> [TASK STATEMENT] In the records below, which lines include "appendToInput"? Copy them.

> [RECORDS]
◇ ◇ ◇ ◇ ◇ ◇ ◇

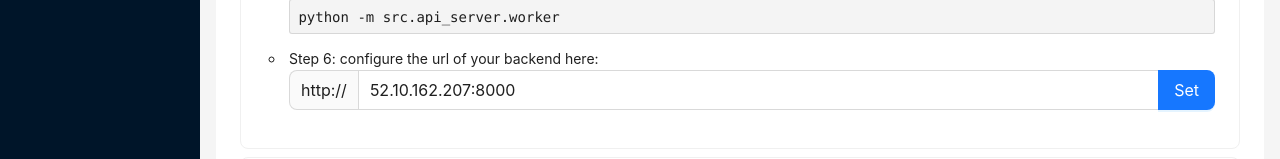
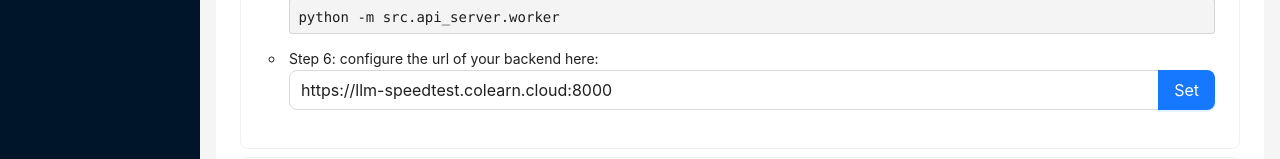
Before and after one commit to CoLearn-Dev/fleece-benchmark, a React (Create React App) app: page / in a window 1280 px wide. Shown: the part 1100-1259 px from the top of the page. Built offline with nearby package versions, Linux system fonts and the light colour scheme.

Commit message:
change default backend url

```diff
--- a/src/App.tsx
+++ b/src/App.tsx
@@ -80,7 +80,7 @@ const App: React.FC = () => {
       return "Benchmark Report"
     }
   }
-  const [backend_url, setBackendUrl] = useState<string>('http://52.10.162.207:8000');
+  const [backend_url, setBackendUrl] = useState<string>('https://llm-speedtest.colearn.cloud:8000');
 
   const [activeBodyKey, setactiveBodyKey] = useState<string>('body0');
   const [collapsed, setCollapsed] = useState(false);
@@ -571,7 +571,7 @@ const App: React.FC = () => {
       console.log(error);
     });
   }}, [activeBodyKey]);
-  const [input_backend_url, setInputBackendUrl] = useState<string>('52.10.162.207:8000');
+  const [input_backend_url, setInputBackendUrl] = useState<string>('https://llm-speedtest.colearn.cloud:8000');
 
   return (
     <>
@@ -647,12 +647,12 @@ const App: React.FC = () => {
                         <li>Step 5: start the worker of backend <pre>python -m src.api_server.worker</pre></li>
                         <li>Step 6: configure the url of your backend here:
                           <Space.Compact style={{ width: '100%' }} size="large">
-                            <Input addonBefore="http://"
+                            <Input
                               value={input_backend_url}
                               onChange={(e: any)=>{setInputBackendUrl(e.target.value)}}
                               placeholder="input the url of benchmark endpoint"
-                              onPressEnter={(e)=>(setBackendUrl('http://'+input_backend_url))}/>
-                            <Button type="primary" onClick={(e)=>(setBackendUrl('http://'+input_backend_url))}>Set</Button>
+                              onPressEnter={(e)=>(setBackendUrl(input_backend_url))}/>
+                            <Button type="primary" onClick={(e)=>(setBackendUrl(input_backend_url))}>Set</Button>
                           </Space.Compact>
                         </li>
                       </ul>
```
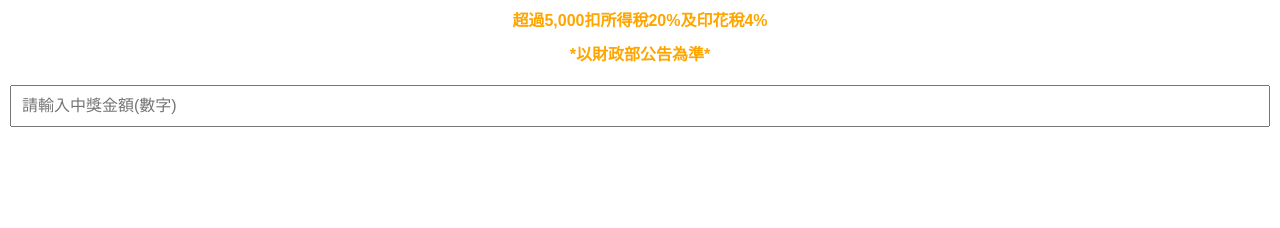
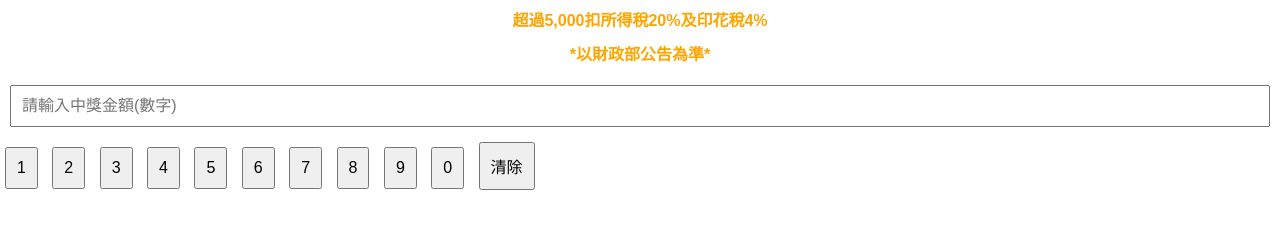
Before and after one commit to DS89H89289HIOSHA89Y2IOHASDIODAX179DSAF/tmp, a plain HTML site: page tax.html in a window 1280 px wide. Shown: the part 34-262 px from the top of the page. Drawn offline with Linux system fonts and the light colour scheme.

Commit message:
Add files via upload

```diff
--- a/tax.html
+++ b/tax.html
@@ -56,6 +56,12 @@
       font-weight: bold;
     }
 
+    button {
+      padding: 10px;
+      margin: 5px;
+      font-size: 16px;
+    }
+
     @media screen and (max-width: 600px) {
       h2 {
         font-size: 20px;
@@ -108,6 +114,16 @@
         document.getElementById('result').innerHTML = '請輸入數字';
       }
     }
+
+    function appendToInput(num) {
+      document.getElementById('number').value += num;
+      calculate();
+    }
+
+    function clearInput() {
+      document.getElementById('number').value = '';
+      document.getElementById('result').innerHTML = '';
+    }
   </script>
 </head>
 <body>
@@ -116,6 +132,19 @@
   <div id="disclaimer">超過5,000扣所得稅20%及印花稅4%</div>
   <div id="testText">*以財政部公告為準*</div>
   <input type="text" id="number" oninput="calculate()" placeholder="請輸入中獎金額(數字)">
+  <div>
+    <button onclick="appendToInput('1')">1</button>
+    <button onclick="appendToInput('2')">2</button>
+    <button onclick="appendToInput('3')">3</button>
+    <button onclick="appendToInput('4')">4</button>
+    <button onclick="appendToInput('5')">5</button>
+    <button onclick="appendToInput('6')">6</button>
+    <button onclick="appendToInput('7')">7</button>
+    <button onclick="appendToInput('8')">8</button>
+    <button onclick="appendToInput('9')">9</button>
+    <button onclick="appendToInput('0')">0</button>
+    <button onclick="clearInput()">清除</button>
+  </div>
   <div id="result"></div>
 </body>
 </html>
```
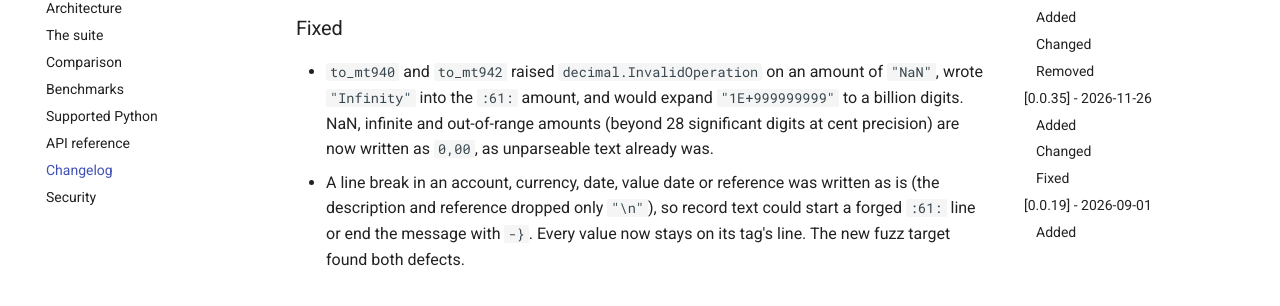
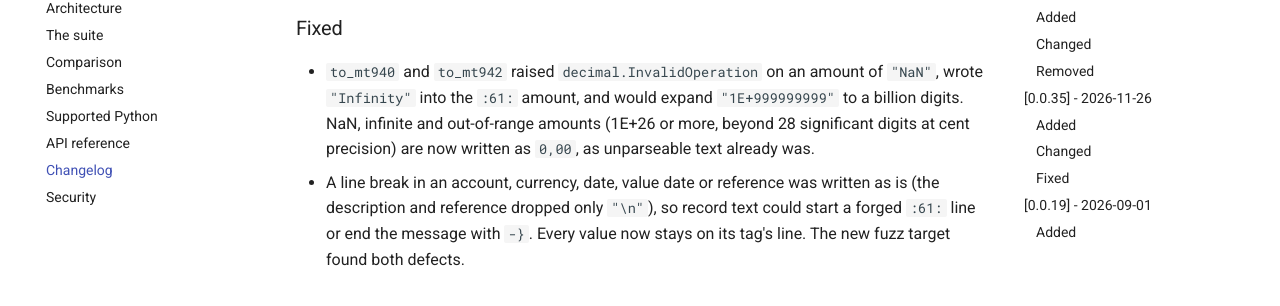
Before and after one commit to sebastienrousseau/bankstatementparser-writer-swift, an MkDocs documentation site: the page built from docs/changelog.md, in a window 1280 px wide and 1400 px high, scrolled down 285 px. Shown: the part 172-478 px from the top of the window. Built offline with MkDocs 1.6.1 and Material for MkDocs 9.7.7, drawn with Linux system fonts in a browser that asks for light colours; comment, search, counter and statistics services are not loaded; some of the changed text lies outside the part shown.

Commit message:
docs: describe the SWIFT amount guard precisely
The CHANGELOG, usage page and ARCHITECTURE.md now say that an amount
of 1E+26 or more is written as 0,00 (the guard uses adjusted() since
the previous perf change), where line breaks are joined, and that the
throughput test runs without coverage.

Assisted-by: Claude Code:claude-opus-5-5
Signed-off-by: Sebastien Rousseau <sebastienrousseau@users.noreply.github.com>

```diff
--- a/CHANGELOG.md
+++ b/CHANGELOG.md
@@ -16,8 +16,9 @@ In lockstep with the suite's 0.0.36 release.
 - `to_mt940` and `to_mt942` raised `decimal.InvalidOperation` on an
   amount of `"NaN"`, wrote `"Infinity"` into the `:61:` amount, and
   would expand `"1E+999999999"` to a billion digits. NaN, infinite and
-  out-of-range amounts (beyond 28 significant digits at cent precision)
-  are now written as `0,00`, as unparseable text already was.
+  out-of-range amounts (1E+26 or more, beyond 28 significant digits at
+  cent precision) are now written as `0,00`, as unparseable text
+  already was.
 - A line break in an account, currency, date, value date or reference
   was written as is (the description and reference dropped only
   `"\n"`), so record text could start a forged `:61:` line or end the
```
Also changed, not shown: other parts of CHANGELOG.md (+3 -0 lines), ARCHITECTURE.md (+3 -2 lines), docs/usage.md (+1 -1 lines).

◇ ◇ ◇ ◇ ◇ ◇ ◇

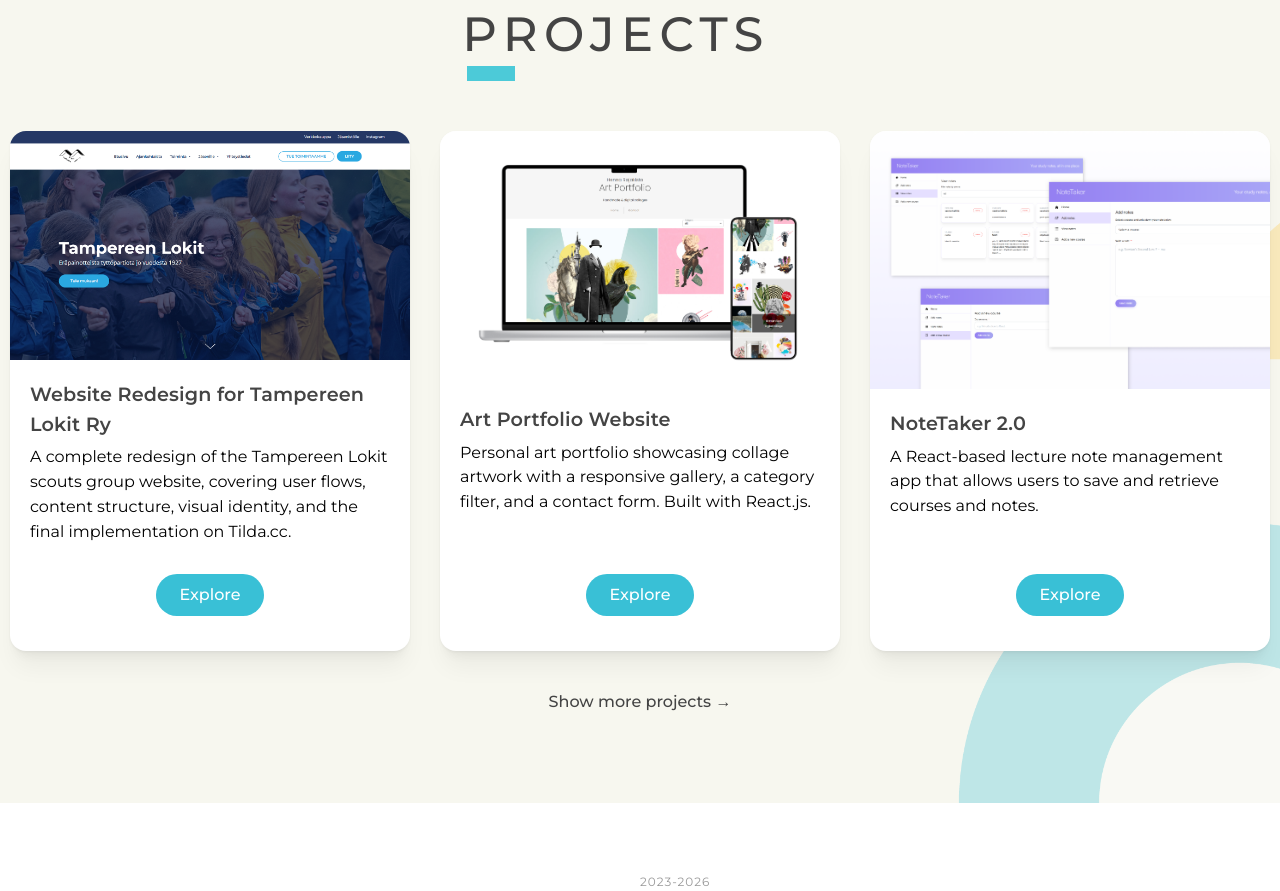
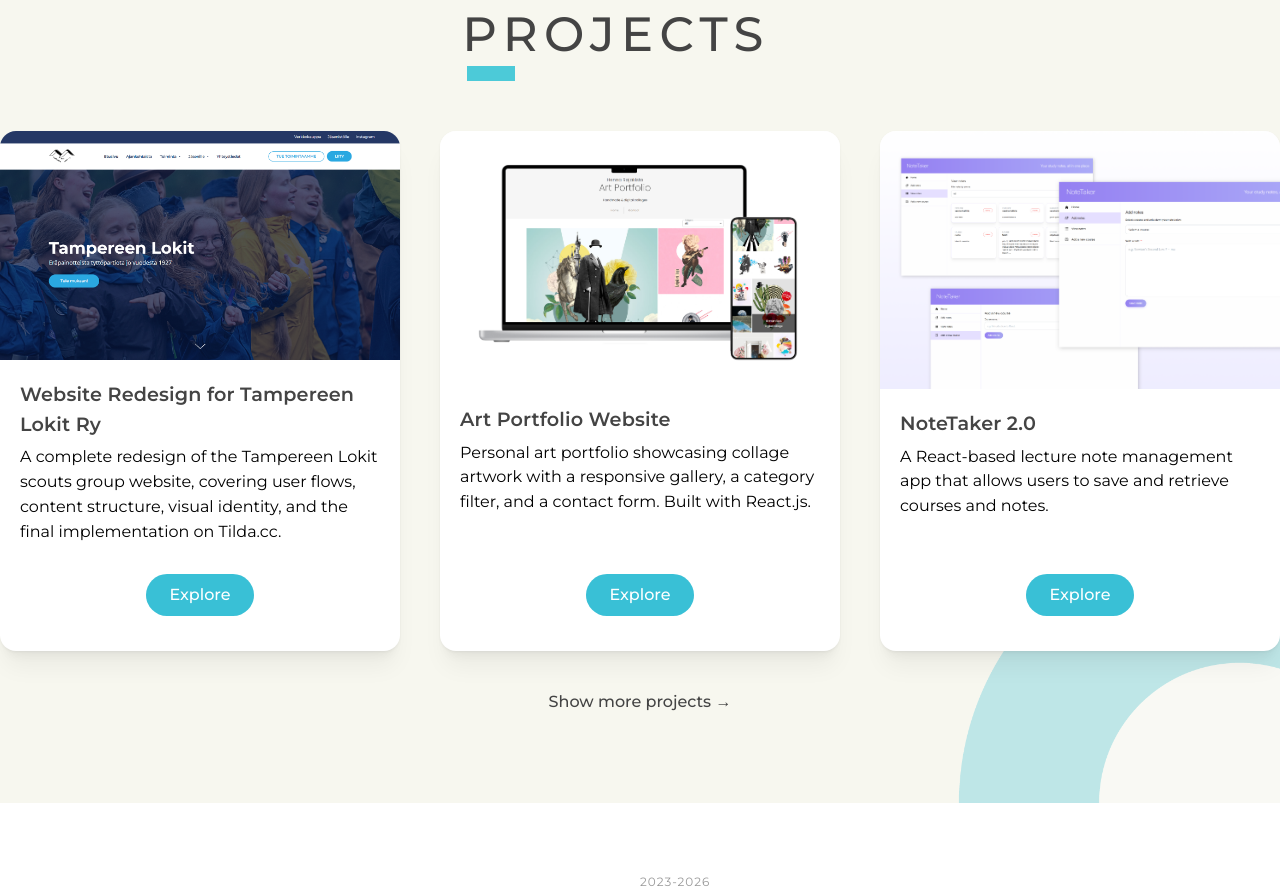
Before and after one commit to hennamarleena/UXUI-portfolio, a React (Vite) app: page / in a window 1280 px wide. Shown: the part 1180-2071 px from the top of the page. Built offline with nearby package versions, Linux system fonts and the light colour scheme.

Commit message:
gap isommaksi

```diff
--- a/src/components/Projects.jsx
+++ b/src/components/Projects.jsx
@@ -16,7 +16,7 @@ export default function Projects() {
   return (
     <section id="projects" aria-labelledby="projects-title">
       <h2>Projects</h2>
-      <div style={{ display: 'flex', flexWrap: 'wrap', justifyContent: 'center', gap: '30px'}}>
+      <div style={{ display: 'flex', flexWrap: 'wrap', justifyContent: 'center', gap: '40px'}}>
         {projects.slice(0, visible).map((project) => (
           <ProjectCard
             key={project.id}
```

◇ ◇ ◇ ◇ ◇ ◇ ◇

> [SOLUTION TO THE EXERCISE]
+    function appendToInput(num) {
+    <button onclick="appendToInput('1')">1</button>
+    <button onclick="appendToInput('2')">2</button>
+    <button onclick="appendToInput('3')">3</button>
+    <button onclick="appendToInput('4')">4</button>
+    <button onclick="appendToInput('5')">5</button>
+    <button onclick="appendToInput('6')">6</button>
+    <button onclick="appendToInput('7')">7</button>
+    <button onclick="appendToInput('8')">8</button>
+    <button onclick="appendToInput('9')">9</button>
+    <button onclick="appendToInput('0')">0</button>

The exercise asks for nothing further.